In 1955, Sir Henry Dale, one of the Trust’s original trustees and its chair for 21 years, and William N. Creasy, president and chair of Burroughs Wellcome Co.-USA, envisioned a U.S. extension of the Wellcome Trust–and so was born the Burroughs Wellcome Fund, which would be supported by the U.S. company. Both men saw BWF as a natural extension of Henry Wellcome’s will and its intent, as well as an acknowledgment of his native land and the great success of the American branch of the Wellcome enterprise. For nearly 40 years as a corporate foundation, BWF focused its modest financial resources in selected areas to advance scientific knowledge.

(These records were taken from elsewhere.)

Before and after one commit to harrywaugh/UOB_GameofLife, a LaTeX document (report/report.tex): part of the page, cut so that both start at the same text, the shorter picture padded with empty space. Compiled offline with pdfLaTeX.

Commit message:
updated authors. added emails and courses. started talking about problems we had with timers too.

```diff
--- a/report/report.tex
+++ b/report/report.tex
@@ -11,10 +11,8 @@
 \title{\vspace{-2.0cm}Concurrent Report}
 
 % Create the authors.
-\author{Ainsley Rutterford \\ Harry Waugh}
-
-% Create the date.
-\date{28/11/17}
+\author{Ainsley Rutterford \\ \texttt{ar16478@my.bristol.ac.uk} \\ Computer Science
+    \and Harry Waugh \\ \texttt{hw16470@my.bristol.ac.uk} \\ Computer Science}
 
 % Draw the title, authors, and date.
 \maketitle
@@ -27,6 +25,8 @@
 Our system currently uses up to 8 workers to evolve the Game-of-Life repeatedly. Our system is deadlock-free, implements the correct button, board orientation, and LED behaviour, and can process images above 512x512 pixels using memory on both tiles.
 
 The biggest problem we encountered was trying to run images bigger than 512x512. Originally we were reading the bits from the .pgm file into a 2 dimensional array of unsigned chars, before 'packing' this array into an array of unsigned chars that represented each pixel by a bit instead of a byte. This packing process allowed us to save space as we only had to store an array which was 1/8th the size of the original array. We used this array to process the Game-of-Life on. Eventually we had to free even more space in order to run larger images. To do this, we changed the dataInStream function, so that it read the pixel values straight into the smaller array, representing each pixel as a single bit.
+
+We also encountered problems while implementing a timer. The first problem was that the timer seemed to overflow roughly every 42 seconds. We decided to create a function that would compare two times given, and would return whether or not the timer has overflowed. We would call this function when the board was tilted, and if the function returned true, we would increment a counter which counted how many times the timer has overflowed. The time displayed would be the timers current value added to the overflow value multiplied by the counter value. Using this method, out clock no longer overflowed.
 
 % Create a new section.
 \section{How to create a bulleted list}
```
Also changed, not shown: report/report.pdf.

In 1993, BWF received from the Wellcome Trust a $400 million gift that altered the Fund’s very nature. The gift enabled BWF to become a completely independent foundation, with no direct ties to its founding company. (Nor is BWF affiliated in any way with what has come to be GlaxoSmithKline.) BWF stands as an independent private foundation whose mission is to advance the medical sciences by supporting research and other scientific and educational activities. Aided by the Trust’s gift, BWF now pursues an enhanced role in biomedical research in the United States and has expanded its support to include Canada.
The list of individuals on both sides of the Atlantic who participated in instilling the Wellcome legacy in the Burroughs Wellcome Fund is a long one. William Creasy remained at BWF’s helm for more than a decade, guiding development of the Fund’s mission and scientific activities. William Dowling, who had developed the legal structure of the Fund, served as its chair from 1971 until 1974. George Hitchings, Ph.D., a Nobel laureate who spent most of his career with Burroughs Wellcome Co., served as BWF’s president from 1974 until 1990, and his leadership strongly reinforced the Fund’s belief in the essential link between basic research and practical applications in medicine. And Howard Schaeffer, Ph.D., a pioneering chemist who chaired BWF from 1991 until 1994, played a significant role in helping the Wellcome Trust carry out its gift to the Fund.
The importance of curiosity-driven research, as endorsed by Henry Wellcome in the early years of the century, continues to guide the Burroughs Wellcome Fund. BWF seeks to accomplish two primary goals through its programs: to help outstanding scientists early in their careers develop as independent investigators, and to advance fields in the basic medical sciences that are undervalued or in need of particular encouragement. In carrying out this work, BWF is governed by a Board of Directors composed of distinguished scientists and business leaders, and its competitive award programs are directed by advisory committees composed of leading researchers and educators.
Thus, more than a century after two enterprising American pharmacists set in motion their pioneering partnership, the Burroughs Wellcome Fund remains committed to the belief that fostering research by the best and brightest scientists offers the fullest promise for improving human health today and in the new millennium.
For more information on the history of the Burroughs Wellcome Fund, refer to the history book below: